By Oregon Right to Life
Yesterday the Oregon Senate Rules Committee passed out Senate Bill 494 on a party-line vote. Touted as a “simple update” to Oregon’s current advance directive, this bill is designed to allow for the starving and dehydrating to death of patients with dementia or mental illness.
Senate Bill 494 is little more than the state colluding with the healthcare industry to save money on the backs of mentally ill and dementia patients. This bill would remove current safeguards in Oregon’s advance directive statute that protect conscious patients’ access to ordinary food and water when they no longer have the ability to make decisions about their own care.

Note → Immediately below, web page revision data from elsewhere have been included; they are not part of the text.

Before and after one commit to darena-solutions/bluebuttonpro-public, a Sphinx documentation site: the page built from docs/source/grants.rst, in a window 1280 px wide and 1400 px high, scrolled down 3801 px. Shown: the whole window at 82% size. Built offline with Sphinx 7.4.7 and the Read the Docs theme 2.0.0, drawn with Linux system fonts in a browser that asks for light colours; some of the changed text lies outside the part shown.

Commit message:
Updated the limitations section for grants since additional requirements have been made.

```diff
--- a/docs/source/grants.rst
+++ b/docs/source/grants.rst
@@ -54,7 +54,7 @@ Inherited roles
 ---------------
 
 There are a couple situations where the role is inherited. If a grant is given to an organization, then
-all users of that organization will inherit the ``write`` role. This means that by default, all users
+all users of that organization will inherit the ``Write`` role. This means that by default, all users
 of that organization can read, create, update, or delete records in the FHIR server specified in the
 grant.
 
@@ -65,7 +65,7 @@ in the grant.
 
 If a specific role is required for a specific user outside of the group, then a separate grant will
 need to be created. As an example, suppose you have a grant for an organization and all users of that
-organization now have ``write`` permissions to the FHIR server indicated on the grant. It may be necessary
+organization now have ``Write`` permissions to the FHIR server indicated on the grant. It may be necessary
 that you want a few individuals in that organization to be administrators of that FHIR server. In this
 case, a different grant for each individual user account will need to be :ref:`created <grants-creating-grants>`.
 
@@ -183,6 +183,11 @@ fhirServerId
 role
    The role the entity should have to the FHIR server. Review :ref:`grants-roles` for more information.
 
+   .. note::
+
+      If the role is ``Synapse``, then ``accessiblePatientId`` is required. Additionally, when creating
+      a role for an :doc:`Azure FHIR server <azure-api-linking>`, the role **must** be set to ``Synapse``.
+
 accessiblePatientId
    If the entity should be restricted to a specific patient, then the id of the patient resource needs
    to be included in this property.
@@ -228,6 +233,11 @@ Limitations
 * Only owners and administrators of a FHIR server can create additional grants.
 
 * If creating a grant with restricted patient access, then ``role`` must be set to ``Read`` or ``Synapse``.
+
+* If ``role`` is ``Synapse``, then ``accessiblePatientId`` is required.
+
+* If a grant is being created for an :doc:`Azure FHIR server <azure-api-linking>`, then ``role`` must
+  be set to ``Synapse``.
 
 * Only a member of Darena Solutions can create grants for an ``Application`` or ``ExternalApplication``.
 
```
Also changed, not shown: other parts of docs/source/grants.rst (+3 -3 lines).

“It’s appalling what the Senate Rules Committee just voted to do,” said Gayle Atteberry, Oregon Right to Life executive director. “This bill, written in a deceiving manner, has as its goal to save money at the expense of starving and dehydrating dementia and mentally ill patients to death.”
“Oregon Right to Life is committed to fighting this terrible legislation every step of the way,” said Atteberry. “We have already seen the outrage of countless Oregonians that the Legislature would consider putting them in danger. We expect the grassroots response to only increase.”
SB 494 was amended in committee yesterday. However, the amendments did not solve the fundamental problem with the bill. To learn more about what SB 494 will do, please watch testimony made to the Rules Committee on behalf of Oregon Right to Life yesterday by clicking here. SB 494 is scheduled for a vote at the end of this week.
Three additional bills (SB 239, SB 708 and HB 3272) that also remove rights from vulnerable patients were introduced this session. “There is a clear effort to move state policy away from protecting the rights of patients with dementia and mental illness and toward empowering surrogates to make life-ending decisions,” Gayle Atteberry said.
Oregon Right to Life advocates for the most vulnerable human beings whose right to life is denied or abridged under current law.